▶ _Problem statement_: Which of the lines below contain the string "type"? Pull each one out of the data.

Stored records
◆ ◆ ◆ ◆ ◆

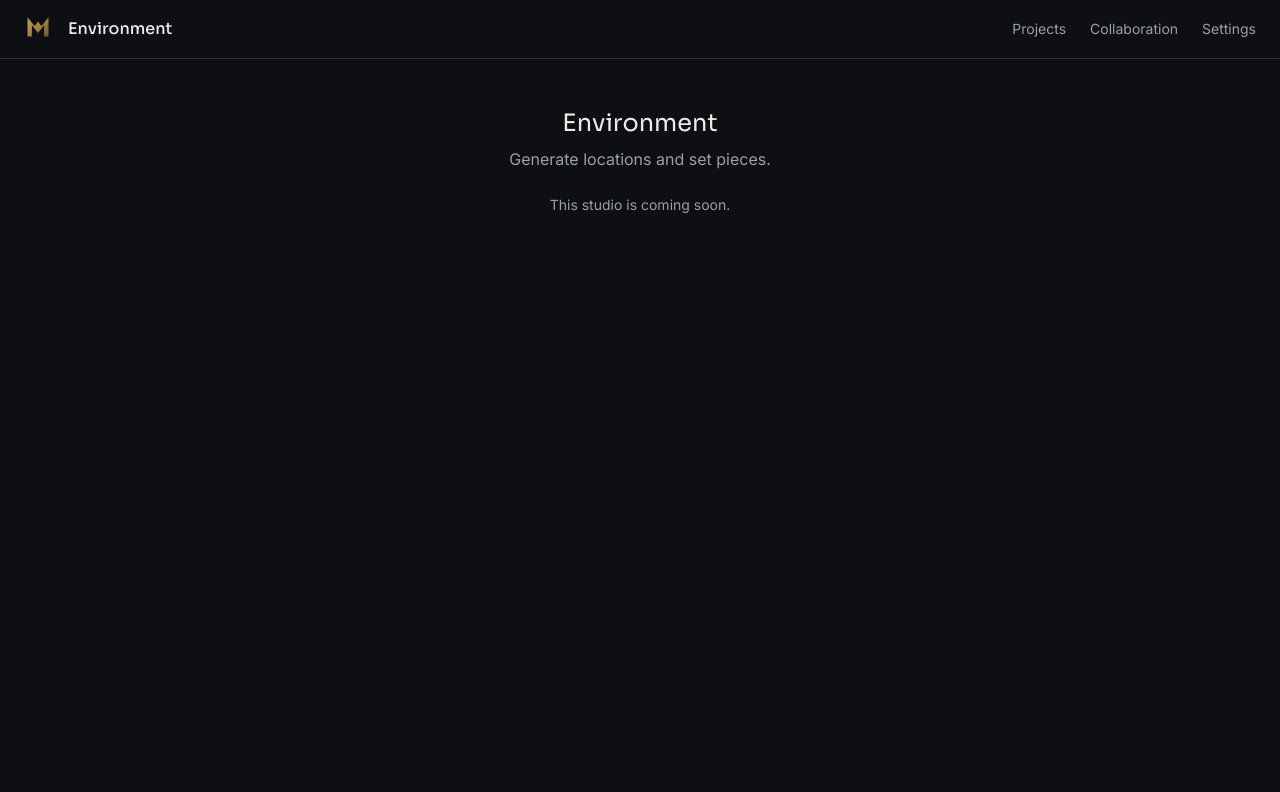
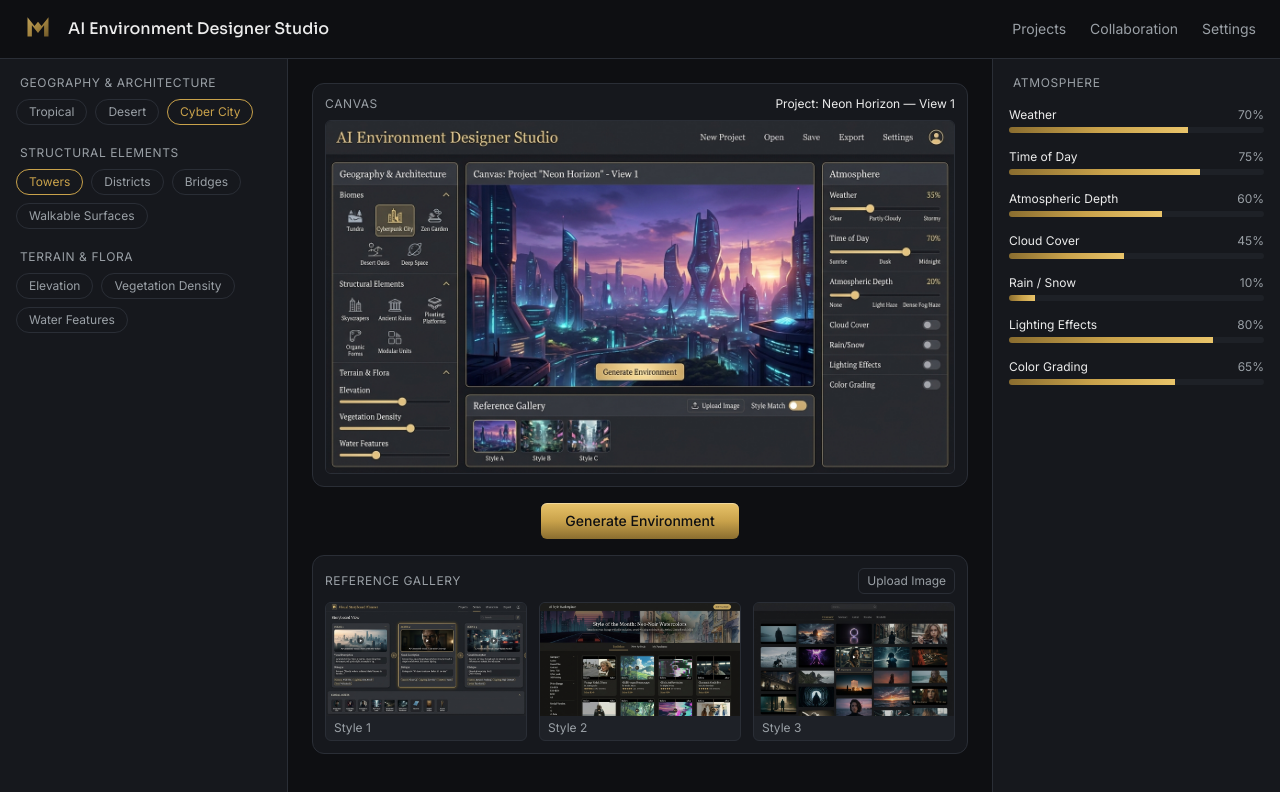
Before and after one commit to zxgtor/Flova, a Next.js app in the folder apps/web/: page /studio/environment in a window 1280 px wide. Shown: the top 792 px of the page. Built offline with nearby package versions, Linux system fonts and the light colour scheme.

Commit message:
feat(web): C3 Environment Designer Studio mockup

```diff
--- a/apps/web/app/studio/environment/page.tsx
+++ b/apps/web/app/studio/environment/page.tsx
@@ -1,16 +1,17 @@
 import { StudioNav } from "@/components/studio/StudioNav";
-import { getStudio } from "@/lib/studios";
+import { GeographySidebar } from "@/components/studio/environment/GeographySidebar";
+import { CanvasStage } from "@/components/studio/environment/CanvasStage";
+import { AtmospherePanel } from "@/components/studio/environment/AtmospherePanel";
 
-export default function Page() {
-  const studio = getStudio("environment")!;
+export default function EnvironmentPage() {
   return (
-    <>
-      <StudioNav title={studio.label} />
-      <main className="mx-auto max-w-3xl p-12 text-center">
-        <h2 className="font-display text-2xl">{studio.label}</h2>
-        <p className="mt-2 text-muted">{studio.blurb}</p>
-        <p className="mt-6 text-sm text-muted">This studio is coming soon.</p>
-      </main>
-    </>
+    <div className="flex h-screen flex-col">
+      <StudioNav title="AI Environment Designer Studio" />
+      <div className="flex flex-1 overflow-hidden">
+        <GeographySidebar />
+        <CanvasStage />
+        <AtmospherePanel />
+      </div>
+    </div>
   );
 }
--- /dev/null
+++ b/apps/web/components/studio/environment/AtmospherePanel.tsx
@@ -0,0 +1,25 @@
+import { ENVIRONMENT } from "@/lib/environment-mock";
+
+export function AtmospherePanel() {
+  return (
+    <aside className="w-72 shrink-0 overflow-y-auto border-l border-border bg-surface p-4">
+      <h2 className="mb-4 px-1 text-xs uppercase tracking-wider text-muted">Atmosphere</h2>
+      <div className="space-y-4">
+        {ENVIRONMENT.atmosphere.map((c) => (
+          <div key={c.id}>
+            <div className="mb-1 flex items-center justify-between text-xs">
+              <span className="text-text">{c.label}</span>
+              <span className="text-muted">{c.value}%</span>
+            </div>
+            <div className="h-1.5 overflow-hidden rounded-full bg-surface-2">
+              <div
+                className="h-full bg-gradient-to-r from-gold-deep via-gold to-gold-bright"
+                style={{ width: `${c.value}%` }}
+              />
+            </div>
+          </div>
+        ))}
+      </div>
+    </aside>
+  );
+}
--- /dev/null
+++ b/apps/web/components/studio/environment/CanvasStage.tsx
@@ -0,0 +1,57 @@
+import Image from "next/image";
+import { ENVIRONMENT } from "@/lib/environment-mock";
+
+export function CanvasStage() {
+  return (
+    <section className="flex flex-1 flex-col gap-4 overflow-y-auto p-6">
+      <div className="rounded-xl border border-border bg-surface p-3">
+        <div className="mb-2 flex items-center justify-between">
+          <span className="text-xs uppercase tracking-wider text-muted">Canvas</span>
+          <span className="text-xs text-text">Project: {ENVIRONMENT.projectName}</span>
+        </div>
+        <div className="relative aspect-video w-full overflow-hidden rounded-md border border-border">
+          <Image
+            src={ENVIRONMENT.previewImage}
+            alt=""
+            fill
+            sizes="(min-width:1024px) 60vw, 100vw"
+            className="object-cover"
+          />
+        </div>
+      </div>
+      <div className="flex justify-center">
+        <button
+          type="button"
+          className="rounded-md bg-gradient-to-b from-gold-bright via-gold to-gold-deep px-6 py-2 text-sm font-medium text-bg shadow-[inset_0_1px_0_rgba(255,255,255,0.35)]"
+        >
+          Generate Environment
+        </button>
+      </div>
+      <div className="rounded-xl border border-border bg-surface p-3">
+        <div className="mb-2 flex items-center justify-between">
+          <span className="text-xs uppercase tracking-wider text-muted">Reference Gallery</span>
+          <button
+            type="button"
+            className="rounded-md border border-border px-2 py-1 text-xs text-muted hover:border-gold hover:text-gold"
+          >
+            Upload Image
+          </button>
+        </div>
+        <div className="grid grid-cols-3 gap-3">
+          {ENVIRONMENT.references.map((r) => (
+            <div
+              key={r.id}
+              data-testid="reference-tile"
+              className="overflow-hidden rounded-md border border-border bg-surface-2"
+            >
+              <div className="relative aspect-video">
+                <Image src={r.image} alt={r.label} fill sizes="200px" className="object-cover" />
+              </div>
+              <div className="px-2 py-1 text-xs text-muted">{r.label}</div>
+            </div>
+          ))}
+        </div>
+      </div>
+    </section>
+  );
+}
--- /dev/null
+++ b/apps/web/components/studio/environment/GeographySidebar.tsx
@@ -0,0 +1,30 @@
+import { ENVIRONMENT } from "@/lib/environment-mock";
+
+export function GeographySidebar() {
+  return (
+    <aside className="w-72 shrink-0 overflow-y-auto border-r border-border bg-surface p-4">
+      <div className="space-y-5">
+        {ENVIRONMENT.groups.map((g) => (
+          <section key={g.id}>
+            <h3 className="mb-2 px-1 text-xs uppercase tracking-wider text-muted">{g.label}</h3>
+            <div className="flex flex-wrap gap-2">
+              {g.items.map((it) => (
+                <span
+                  key={it.id}
+                  className={
+                    "rounded-full border px-3 py-1 text-xs " +
+                    (it.active
+                      ? "border-gold bg-gold/10 text-gold"
+                      : "border-border text-muted")
+                  }
+                >
+                  {it.label}
+                </span>
+              ))}
+            </div>
+          </section>
+        ))}
+      </div>
+    </aside>
+  );
+}
--- /dev/null
+++ b/apps/web/lib/environment-mock.ts
@@ -0,0 +1,66 @@
+export type CategoryGroup = {
+  id: string;
+  label: string;
+  items: { id: string; label: string; active?: boolean }[];
+};
+
+export type AtmosphereControl = { id: string; label: string; value: number };
+
+export type Reference = { id: string; label: string; image: string };
+
+export type Environment = {
+  projectName: string;
+  groups: CategoryGroup[];
+  atmosphere: AtmosphereControl[];
+  references: Reference[];
+  previewImage: string;
+};
+
+export const ENVIRONMENT: Environment = {
+  projectName: "Neon Horizon — View 1",
+  previewImage: "/mockups/hero-bg.png",
+  groups: [
+    {
+      id: "geography",
+      label: "Geography & Architecture",
+      items: [
+        { id: "tropical", label: "Tropical" },
+        { id: "desert", label: "Desert" },
+        { id: "cyber", label: "Cyber City", active: true },
+      ],
+    },
+    {
+      id: "structural",
+      label: "Structural Elements",
+      items: [
+        { id: "towers", label: "Towers", active: true },
+        { id: "districts", label: "Districts" },
+        { id: "bridges", label: "Bridges" },
+        { id: "walkable", label: "Walkable Surfaces" },
+      ],
+    },
+    {
+      id: "terrain",
+      label: "Terrain & Flora",
+      items: [
+        { id: "elevation", label: "Elevation" },
+        { id: "vegetation", label: "Vegetation Density" },
+        { id: "water", label: "Water Features" },
+      ],
+    },
+  ],
+  atmosphere: [
+    { id: "weather", label: "Weather", value: 70 },
+    { id: "time", label: "Time of Day", value: 75 },
+    { id: "depth", label: "Atmospheric Depth", value: 60 },
+    { id: "clouds", label: "Cloud Cover", value: 45 },
+    { id: "precip", label: "Rain / Snow", value: 10 },
+    { id: "lighting", label: "Lighting Effects", value: 80 },
+    { id: "grading", label: "Color Grading", value: 65 },
+  ],
+  references: [
+    { id: "r1", label: "Style 1", image: "/mockups/showcase-1.png" },
+    { id: "r2", label: "Style 2", image: "/mockups/showcase-2.png" },
+    { id: "r3", label: "Style 3", image: "/mockups/showcase-3.png" },
+  ],
+};
--- a/apps/web/lib/studios.ts
+++ b/apps/web/lib/studios.ts
@@ -26,7 +26,7 @@ export const STUDIOS: Studio[] = [
     label: "Environment",
     blurb: "Generate locations and set pieces.",
     icon: "🏞️",
-    available: false,
+    available: true,
   },
   {
     slug: "voice",
```
Also changed, not shown: 1 other file (tests, documents, lock files or other folders).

◆ ◆ ◆ ◆ ◆

▶ _Answer section_:
+          type="button"
+            type="button"
+export type CategoryGroup = {
+export type AtmosphereControl = { id: string; label: string; value: number };
+export type Reference = { id: string; label: string; image: string };
+export type Environment = {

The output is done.